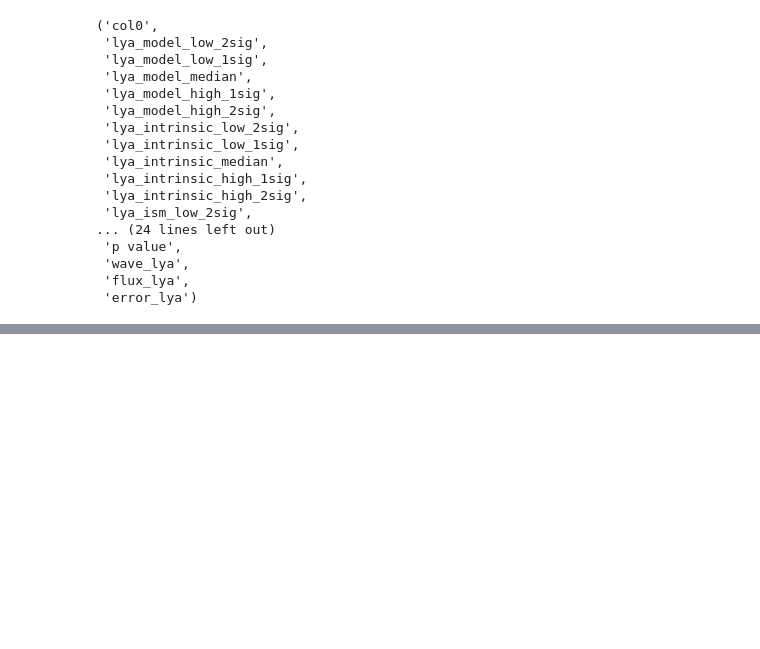
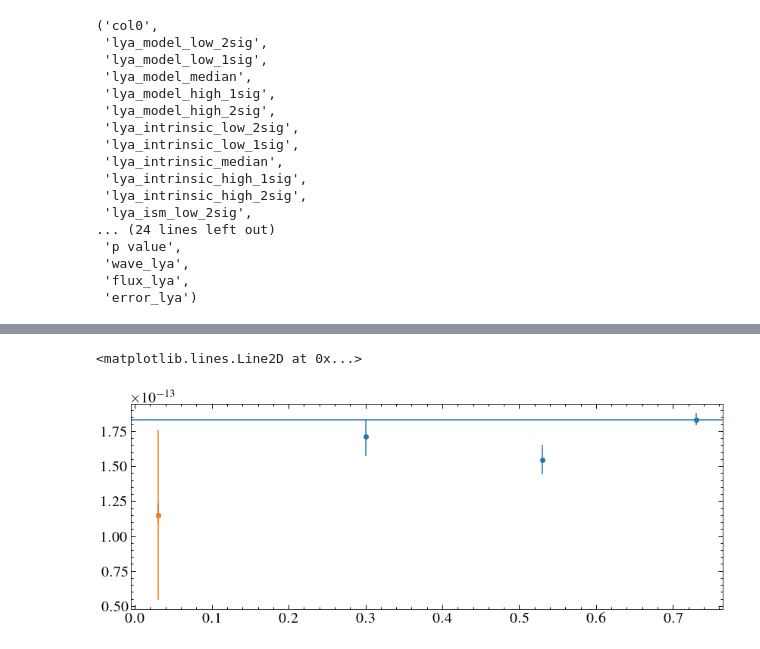
Before and after one commit to davidjwilson/pceb, a Jupyter notebook: eg_uma/eg_uma_lya_results.ipynb, the cells around one changed output, grey strips where cells are left out. Cells and saved outputs as stored; diff of their text form; code cells hidden in the pictures; blank space fills up the shorter version.

```diff
--- a/eg_uma/eg_uma_lya_results.ipynb
+++ b/eg_uma/eg_uma_lya_results.ipynb
@@ -882,0 +665,14 @@ TypeError: 'int' object is not subscriptable
+# %%
+f_sr = []
+ed = []
+eu = []
+
+for i, spec in enumerate(sr_specs_phase):
+    data = Table.read(spec)
+    flya = data['lya_intrinsic_fluxes'][2]
+    flya_err = np.array([flya - data['lya_intrinsic_fluxes'][1], data['lya_intrinsic_fluxes'][3]-flya])
+    f_sr.append(flya)
+    ed.append(flya_err[0])
+    eu.append(flya_err[1])
+
+f_sr, ed, eu = np.array(f_sr), np.array(ed), np.array(eu)
@@ -882,0 +683,7 @@ TypeError: 'int' object is not subscriptable
+# %%
+plt.errorbar(phase_sort, f_sr, yerr=([ed,eu]), marker='o', ls='none')
+plt.errorbar(phase_sort[0], f_sr[0], yerr=eu[0]*7, marker='o', ls='none')
+plt.axhline(f_sr[3])
+# %% [output]
+<matplotlib.lines.Line2D at 0x...>
+[figure, added]
```
Also changed, not shown: parts of 12 cells of this notebook, 1 other file.
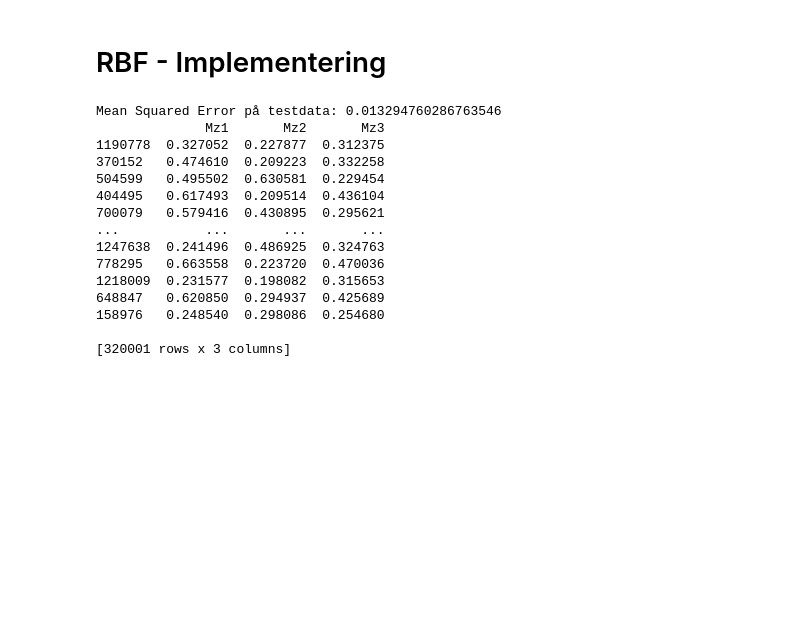
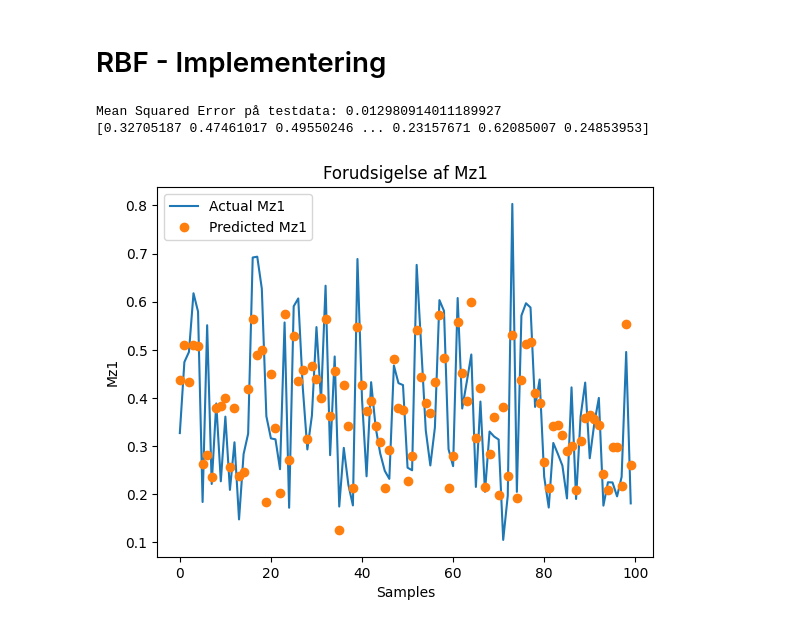
Before and after one commit to hugojjohnson/02456-deep-learning-project, a Jupyter notebook: notebooks/exploration-peter.ipynb, the cells around one changed output. Saved outputs shown, nothing was run; the diff lists cells and outputs as text; code cells hidden in the pictures; blank space fills up the shorter version.

```diff
--- a/notebooks/exploration-peter.ipynb
+++ b/notebooks/exploration-peter.ipynb
@@ -140,59 +140,43 @@ class RBFNetwork:
         G = self._rbf(X)  # Beregn aktiveringer i skjulte lag
         self.weights = pinv(G).dot(y)  # Beregn vægte for outputlaget (pseudo-invers)
 
     def predict(self, X):
         # Forudsig output for nye data
         G = self._rbf(X)
         return G.dot(self.weights)
 
 # Antag at X_train er en NumPy-array (hvis det er en DataFrame, konverter den med .values)
 X_train = X_train.values if hasattr(X_train, 'values') else X_train
 y_train = y_train.values if hasattr(y_train, 'values') else y_train
 
 # Generer centerpunkter med samme dimension som X_train
 num_centers = 3  # Du kan vælge flere centre afhængigt af modelens kompleksitet
 random_indices = np.random.choice(X_train.shape[0], num_centers, replace=False)
 centers = X_train[random_indices, :]
 
-rbf_net = RBFNetwork(centers, sigma=1.0)
+rbf_net = RBFNetwork(centers, sigma=200.0)
 rbf_net.fit(X_train, y_train)
 
 y_pred = rbf_net.predict(X_test)
 
 
 # Beregn MSE
 mse = mean_squared_error(y_test, y_pred)
 print("Mean Squared Error på testdata:", mse)
 
 
 
+print((y_test["Mz1"].values))
+# print(y_test["Mz1"][0][:10])
 
-print(y_test["Mz1"])
-# print(y_test.iloc[:, 0])
-# print(type(y_test))
-# print(y_test[:, 0])
-
-
-# plt.plot(y_pred[:, 0], label='Predicted Mz1')
-# # plt.plot(y_test[:, 0], label='Actual Mz1')
-# plt.xlabel('Samples')
-# plt.ylabel('Mz1')
-# plt.legend()
-# plt.title("Forudsigelse af Mz1")
-# plt.show()
+plt.plot(y_test["Mz1"][:100].values, label='Actual Mz1')
+plt.plot(y_pred[:, 0][:100], label='Predicted Mz1', marker='o', linestyle='')
+plt.xlabel('Samples')
+plt.ylabel('Mz1')
+plt.legend()
+plt.title("Forudsigelse af Mz1")
+plt.show()
 # %% [output]
-Mean Squared Error på testdata: 0.013294760286763546
-              Mz1       Mz2       Mz3
-1190778  0.327052  0.227877  0.312375
-370152   0.474610  0.209223  0.332258
-504599   0.495502  0.630581  0.229454
-404495   0.617493  0.209514  0.436104
-700079   0.579416  0.430895  0.295621
-...           ...       ...       ...
-1247638  0.241496  0.486925  0.324763
-778295   0.663558  0.223720  0.470036
-1218009  0.231577  0.198082  0.315653
-648847   0.620850  0.294937  0.425689
-158976   0.248540  0.298086  0.254680
-
-[320001 rows x 3 columns]
+Mean Squared Error på testdata: 0.012980914011189927
+[0.32705187 0.47461017 0.49550246 ... 0.23157671 0.62085007 0.24853953]
+[figure, added]
```
Also changed, not shown: 9 other files.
————
### Your objective
Go through the material and copy each line that contains "self".

### Response area
         G = self._rbf(X)  # Beregn aktiveringer i skjulte lag
         self.weights = pinv(G).dot(y)  # Beregn vægte for outputlaget (pseudo-invers)
     def predict(self, X):
         G = self._rbf(X)
         return G.dot(self.weights)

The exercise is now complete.